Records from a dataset

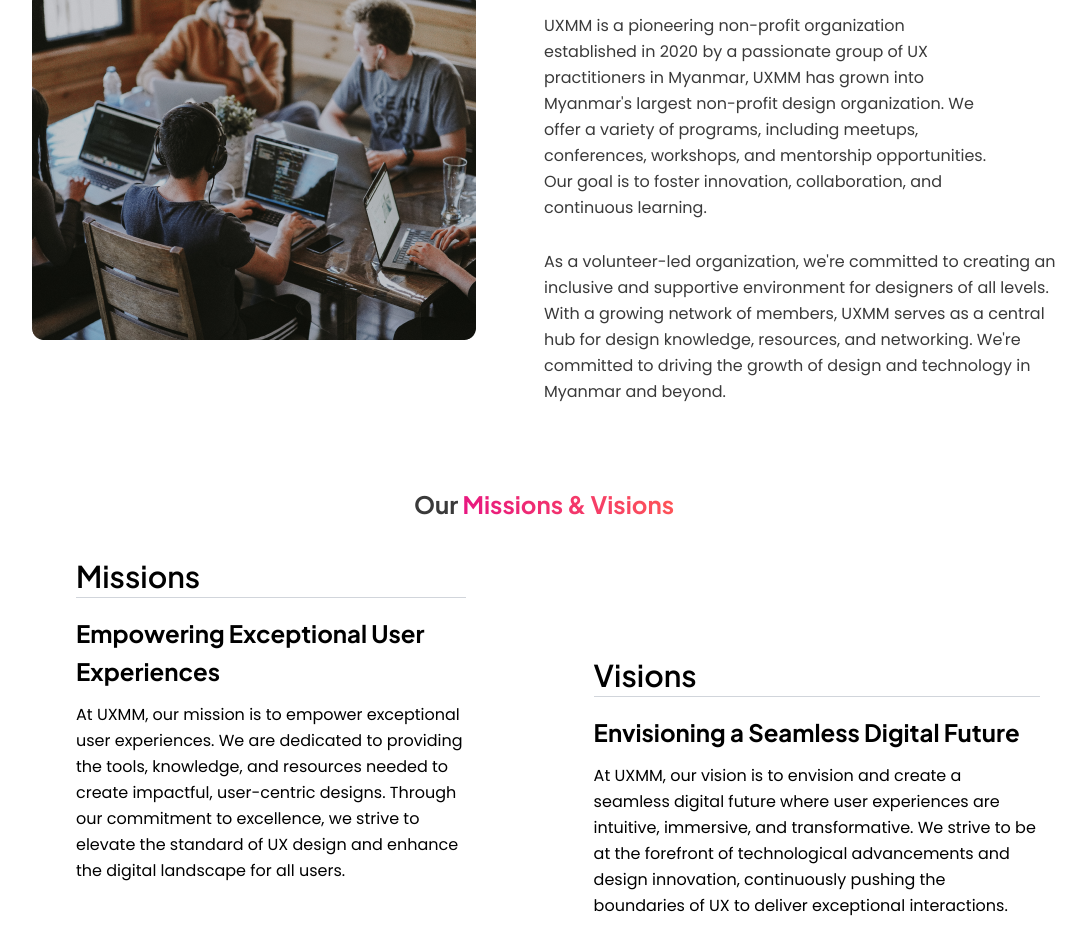
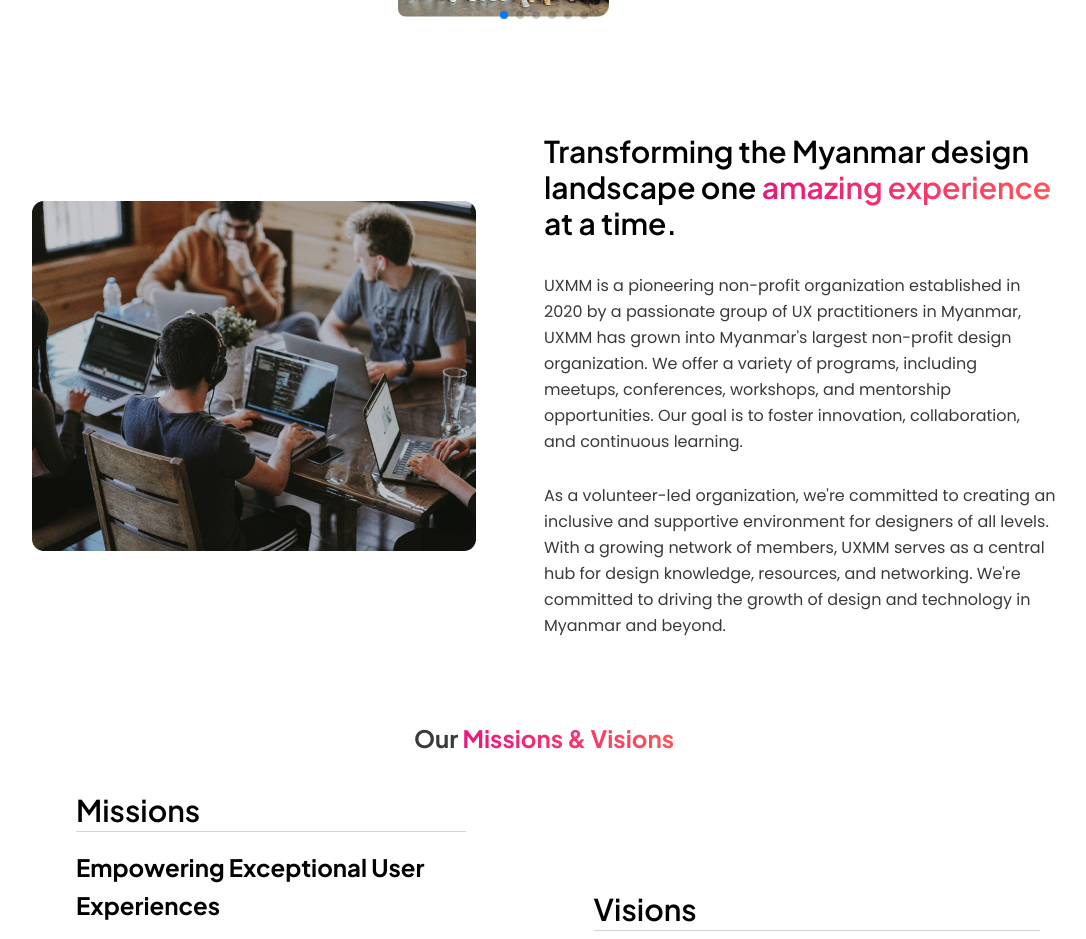
Before and after one commit to AungAyeThan/guccigang, a Next.js app: page /aboutus in a window 1280 px wide. Shown: the part 620-1559 px from the top of the page, without its empty margins (96-1182 px from the left). Built offline with nearby package versions, Linux system fonts and the light colour scheme.

Commit message:
feat: update

```diff
--- a/pages/aboutus/index.tsx
+++ b/pages/aboutus/index.tsx
@@ -30,6 +30,12 @@
   }
   return (
     <>
+      <header className="py-10 bg-white">
+        <h1 className="font-[700] text-[40px] leading-[54px] text-left font-plusJakarta lg:ml-[250px] max-w-[700px]">
+          <span className="uxmm-text-color">UXMM</span> : Empowering Myanmar's
+          Design Community
+        </h1>
+      </header>
       {isClient && !isMobile && (
         <div className="w-full max-w-5xl mx-auto py-8 div1">
           <DesktopSlider />
@@ -54,7 +60,9 @@
           <div className="text-center md:mt-5 md:w-1/2 md:text-left">
             <div className="flex items-center justify-between">
               <p className="mb-1 sm:mb-1 text-2xl sm:text-3xl leading-[42px] font-[600] font-plusJakarta">
-                Behind <span className="uxmm-text-color">UXMM</span>
+                <span>Transforming the Myanmar design landscape one</span>{" "}
+                <span className="uxmm-text-color">amazing experience</span>{" "}
+                <span> at a time.</span>
               </p>
             </div>
             <div className="block flex justify-center md:hidden md:w-1/2 md:justify-end">
@@ -64,7 +72,7 @@
                 className="h-auto max-w-full"
               />
             </div>
-            <p className="max-w-md font-poppins text-[16px] leading-[26px] text-customgray mt-7 md:py-0">
+            <p className="max-w-xl font-poppins text-[16px] leading-[26px] text-customgray mt-7 md:py-0">
               UXMM is a pioneering non-profit organization established in 2020
               by a passionate group of UX practitioners in Myanmar, UXMM has
               grown into Myanmar's largest non-profit design organization. We
@@ -101,12 +109,11 @@
                 Empowering Exceptional User Experiences
               </h4>
               <p className="text-base leading-[26px] text-left font-poppins">
-                At UXMM, our mission is to empower exceptional user experiences.
-                We are dedicated to providing the tools, knowledge, and
-                resources needed to create impactful, user-centric designs.
-                Through our commitment to excellence, we strive to elevate the
-                standard of UX design and enhance the digital landscape for all
-                users.
+                To collaborate with individuals, communities, organizations, and
+                educational institutions both locally and internationally to
+                adopt and promote international standard design practices. This
+                will enable Myanmar's design professionals to compete globally
+                and secure job opportunities.
               </p>
             </div>
           </div>
@@ -121,12 +128,9 @@
                 Envisioning a Seamless Digital Future
               </h4>
               <p className="text-base leading-[26px] text-left font-poppins">
-                At UXMM, our vision is to envision and create a seamless digital
-                future where user experiences are intuitive, immersive, and
-                transformative. We strive to be at the forefront of
-                technological advancements and design innovation, continuously
-                pushing the boundaries of UX to deliver exceptional
-                interactions.
+                To create a design society that prioritizes human-centered,
+                sustainable, and impactful products and services across all
+                levels and sectors related to UX design in Myanmar.
               </p>
             </div>
           </div>
--- a/pages/mentor/index.tsx
+++ b/pages/mentor/index.tsx
@@ -1,6 +1,5 @@
 import GetInTouch from "@/components/GetInTouch";
 import React from "react";
-import Partners from "@/components/Partners";
 import Members from "@/components/common/Members";
 enum EImageUri {
   SpeakerProgram = "/images/speaker-program.png",
@@ -44,9 +43,12 @@
           to the growth and development of the UX community in Myanmar.
         </p>
 
-        <button className="mt-6 px-6 py-3 bg-gradient-to-r from-pink-500 to-red-500 text-white font-semibold rounded-full shadow-md hover:shadow-lg hover:from-pink-600 hover:to-red-600 transition">
+        <a
+          href="mailto:info@uxmm.org"
+          className="mt-6 px-6 py-3 bg-gradient-to-r from-pink-500 to-red-500 text-white font-semibold rounded-full shadow-md hover:shadow-lg hover:from-pink-600 hover:to-red-600 transition"
+        >
           Become a mentor
-        </button>
+        </a>
 
         <div className="absolute max-[320px]:top-[300px] sm:top-[100px] md:top-[345px] min-[320px]:left-[20%]  lg:left-[25%]  hidden md:block">
           <img
@@ -119,9 +121,12 @@
           </h2>
 
           <div className="mt-5 flex flex-col justify-center gap-4 sm:flex-row md:justify-start">
-            <button className="rounded-full bg-gradient-to-r from-pink-500 to-red-500 px-6 py-3 font-semibold text-white shadow-lg">
+            <a
+              href="mailto:info@uxmm.org"
+              className="rounded-full bg-gradient-to-r from-pink-500 to-red-500 px-6 py-3 font-semibold text-white shadow-lg"
+            >
               Become a mentor
-            </button>
+            </a>
           </div>
         </div>
 
@@ -168,9 +173,12 @@
                 audience.
               </p>
             </div>
-            <button className="mt-4 self-start px-6 py-2 border-2 border-pink-500 text-pink-500 font-medium rounded-[400px] hover:bg-pink-500 hover:text-white transition">
+            <a
+              href="mailto:info@uxmm.org"
+              className="mt-4 self-start px-6 py-2 border-2 border-pink-500 text-pink-500 font-medium rounded-[400px] hover:bg-pink-500 hover:text-white transition"
+            >
               Become a partner
-            </button>
+            </a>
           </div>
         </div>
       </div>
@@ -195,9 +203,12 @@
                 professionals and enthusiasts in Myanmar.
               </p>
             </div>
-            <button className="mt-4 self-start px-6 py-2 border-2 border-pink-500 text-pink-500 font-medium rounded-[400px] hover:bg-pink-500 hover:text-white transition">
+            <a
+              href="mailto:info@uxmm.org"
+              className="mt-4 self-start px-6 py-2 border-2 border-pink-500 text-pink-500 font-medium rounded-[400px] hover:bg-pink-500 hover:text-white transition"
+            >
               Become a speaker
-            </button>
+            </a>
           </div>
         </div>
       </div>
@@ -216,9 +227,12 @@
                   community of UX professionals and enthusiasts in Myanmar.
                 </p>
               </div>
-              <button className="mt-4 self-start px-6 py-2 border-2 border-pink-500 text-pink-500 font-medium rounded-[400px] hover:bg-pink-500 hover:text-white transition">
+              <a
+                href="mailto:info@uxmm.org"
+                className="mt-4 self-start px-6 py-2 border-2 border-pink-500 text-pink-500 font-medium rounded-[400px] hover:bg-pink-500 hover:text-white transition"
+              >
                 Become a speaker
-              </button>
+              </a>
             </div>
 
             <div className="flex-shrink-0 lg:w-1/2">
@@ -256,9 +270,12 @@
                 audience.
               </p>
             </div>
-            <button className="mt-4 self-start px-6 py-2 border-2 border-pink-500 text-pink-500 font-medium rounded-[400px] hover:bg-pink-500 hover:text-white transition">
+            <a
+              href="https://docs.google.com/forms/d/e/1FAIpQLSc0sm1rEZOzyG__uQYZ7gBKlECL3a3dx82GdG7_jzomuRhSvg/viewform"
+              className="mt-4 self-start px-6 py-2 border-2 border-pink-500 text-pink-500 font-medium rounded-[400px] hover:bg-pink-500 hover:text-white transition"
+            >
               Become a volunteer
-            </button>
+            </a>
           </div>
         </div>
       </div>
```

[Task to complete]: Search the records for the word "standard" and return every line that holds it.

[Reply to the task]:
-                standard of UX design and enhance the digital landscape for all
+                adopt and promote international standard design practices. This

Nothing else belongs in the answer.